* Instructions to follow: Print the whole listing, unchanged.

* Record extracts:
+--

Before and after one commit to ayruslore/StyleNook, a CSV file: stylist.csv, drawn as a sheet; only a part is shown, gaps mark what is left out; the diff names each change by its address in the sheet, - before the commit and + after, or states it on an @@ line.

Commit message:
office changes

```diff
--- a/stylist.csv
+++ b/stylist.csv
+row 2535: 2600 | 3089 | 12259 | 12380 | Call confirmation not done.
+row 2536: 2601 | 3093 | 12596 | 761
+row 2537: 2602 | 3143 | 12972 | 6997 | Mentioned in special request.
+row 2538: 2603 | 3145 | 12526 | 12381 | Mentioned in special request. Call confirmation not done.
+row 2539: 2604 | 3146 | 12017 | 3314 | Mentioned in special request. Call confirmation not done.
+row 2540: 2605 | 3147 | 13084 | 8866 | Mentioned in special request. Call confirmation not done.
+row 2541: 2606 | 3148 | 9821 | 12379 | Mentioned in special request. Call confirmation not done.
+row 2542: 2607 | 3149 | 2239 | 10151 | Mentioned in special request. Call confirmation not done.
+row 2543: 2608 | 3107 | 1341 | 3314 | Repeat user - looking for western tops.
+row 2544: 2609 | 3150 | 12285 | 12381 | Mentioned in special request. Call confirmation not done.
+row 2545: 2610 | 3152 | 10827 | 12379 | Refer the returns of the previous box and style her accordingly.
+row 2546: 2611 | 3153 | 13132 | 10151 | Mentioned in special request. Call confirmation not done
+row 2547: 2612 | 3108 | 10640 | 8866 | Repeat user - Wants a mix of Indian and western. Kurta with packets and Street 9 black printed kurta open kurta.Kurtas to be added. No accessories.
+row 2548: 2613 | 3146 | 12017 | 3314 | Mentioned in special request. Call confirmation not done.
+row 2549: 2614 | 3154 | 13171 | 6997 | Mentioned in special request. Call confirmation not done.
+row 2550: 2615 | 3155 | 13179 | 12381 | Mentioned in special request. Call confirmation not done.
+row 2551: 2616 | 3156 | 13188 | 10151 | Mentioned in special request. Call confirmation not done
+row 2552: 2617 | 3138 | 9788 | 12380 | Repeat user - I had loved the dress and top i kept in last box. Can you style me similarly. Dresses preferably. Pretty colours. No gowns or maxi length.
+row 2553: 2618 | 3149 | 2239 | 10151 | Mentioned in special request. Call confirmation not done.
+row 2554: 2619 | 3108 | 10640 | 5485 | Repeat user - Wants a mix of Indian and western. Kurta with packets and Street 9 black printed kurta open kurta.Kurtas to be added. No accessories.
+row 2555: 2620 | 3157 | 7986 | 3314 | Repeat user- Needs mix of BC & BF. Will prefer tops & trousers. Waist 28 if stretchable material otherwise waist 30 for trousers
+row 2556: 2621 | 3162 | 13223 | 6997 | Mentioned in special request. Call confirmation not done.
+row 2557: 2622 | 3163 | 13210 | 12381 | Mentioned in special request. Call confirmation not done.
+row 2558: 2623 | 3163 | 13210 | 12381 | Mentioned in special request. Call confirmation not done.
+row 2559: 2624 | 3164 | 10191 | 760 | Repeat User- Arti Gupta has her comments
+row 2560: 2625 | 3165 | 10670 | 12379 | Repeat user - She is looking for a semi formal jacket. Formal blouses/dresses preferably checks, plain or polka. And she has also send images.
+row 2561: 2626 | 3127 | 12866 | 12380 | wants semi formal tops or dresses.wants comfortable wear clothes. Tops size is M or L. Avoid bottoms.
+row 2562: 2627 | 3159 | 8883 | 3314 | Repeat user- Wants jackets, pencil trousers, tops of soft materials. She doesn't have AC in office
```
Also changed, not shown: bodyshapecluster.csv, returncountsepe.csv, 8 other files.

+--

* Completed exercise:
Before and after one commit to ayruslore/StyleNook, a CSV file: stylist.csv, drawn as a sheet; only a part is shown, gaps mark what is left out; the diff names each change by its address in the sheet, - before the commit and + after, or states it on an @@ line.

Commit message:
office changes

```diff
--- a/stylist.csv
+++ b/stylist.csv
+row 2535: 2600 | 3089 | 12259 | 12380 | Call confirmation not done.
+row 2536: 2601 | 3093 | 12596 | 761
+row 2537: 2602 | 3143 | 12972 | 6997 | Mentioned in special request.
+row 2538: 2603 | 3145 | 12526 | 12381 | Mentioned in special request. Call confirmation not done.
+row 2539: 2604 | 3146 | 12017 | 3314 | Mentioned in special request. Call confirmation not done.
+row 2540: 2605 | 3147 | 13084 | 8866 | Mentioned in special request. Call confirmation not done.
+row 2541: 2606 | 3148 | 9821 | 12379 | Mentioned in special request. Call confirmation not done.
+row 2542: 2607 | 3149 | 2239 | 10151 | Mentioned in special request. Call confirmation not done.
+row 2543: 2608 | 3107 | 1341 | 3314 | Repeat user - looking for western tops.
+row 2544: 2609 | 3150 | 12285 | 12381 | Mentioned in special request. Call confirmation not done.
+row 2545: 2610 | 3152 | 10827 | 12379 | Refer the returns of the previous box and style her accordingly.
+row 2546: 2611 | 3153 | 13132 | 10151 | Mentioned in special request. Call confirmation not done
+row 2547: 2612 | 3108 | 10640 | 8866 | Repeat user - Wants a mix of Indian and western. Kurta with packets and Street 9 black printed kurta open kurta.Kurtas to be added. No accessories.
+row 2548: 2613 | 3146 | 12017 | 3314 | Mentioned in special request. Call confirmation not done.
+row 2549: 2614 | 3154 | 13171 | 6997 | Mentioned in special request. Call confirmation not done.
+row 2550: 2615 | 3155 | 13179 | 12381 | Mentioned in special request. Call confirmation not done.
+row 2551: 2616 | 3156 | 13188 | 10151 | Mentioned in special request. Call confirmation not done
+row 2552: 2617 | 3138 | 9788 | 12380 | Repeat user - I had loved the dress and top i kept in last box. Can you style me similarly. Dresses preferably. Pretty colours. No gowns or maxi length.
+row 2553: 2618 | 3149 | 2239 | 10151 | Mentioned in special request. Call confirmation not done.
+row 2554: 2619 | 3108 | 10640 | 5485 | Repeat user - Wants a mix of Indian and western. Kurta with packets and Street 9 black printed kurta open kurta.Kurtas to be added. No accessories.
+row 2555: 2620 | 3157 | 7986 | 3314 | Repeat user- Needs mix of BC & BF. Will prefer tops & trousers. Waist 28 if stretchable material otherwise waist 30 for trousers
+row 2556: 2621 | 3162 | 13223 | 6997 | Mentioned in special request. Call confirmation not done.
+row 2557: 2622 | 3163 | 13210 | 12381 | Mentioned in special request. Call confirmation not done.
+row 2558: 2623 | 3163 | 13210 | 12381 | Mentioned in special request. Call confirmation not done.
+row 2559: 2624 | 3164 | 10191 | 760 | Repeat User- Arti Gupta has her comments
+row 2560: 2625 | 3165 | 10670 | 12379 | Repeat user - She is looking for a semi formal jacket. Formal blouses/dresses preferably checks, plain or polka. And she has also send images.
+row 2561: 2626 | 3127 | 12866 | 12380 | wants semi formal tops or dresses.wants comfortable wear clothes. Tops size is M or L. Avoid bottoms.
+row 2562: 2627 | 3159 | 8883 | 3314 | Repeat user- Wants jackets, pencil trousers, tops of soft materials. She doesn't have AC in office
```
Also changed, not shown: bodyshapecluster.csv, returncountsepe.csv, 8 other files.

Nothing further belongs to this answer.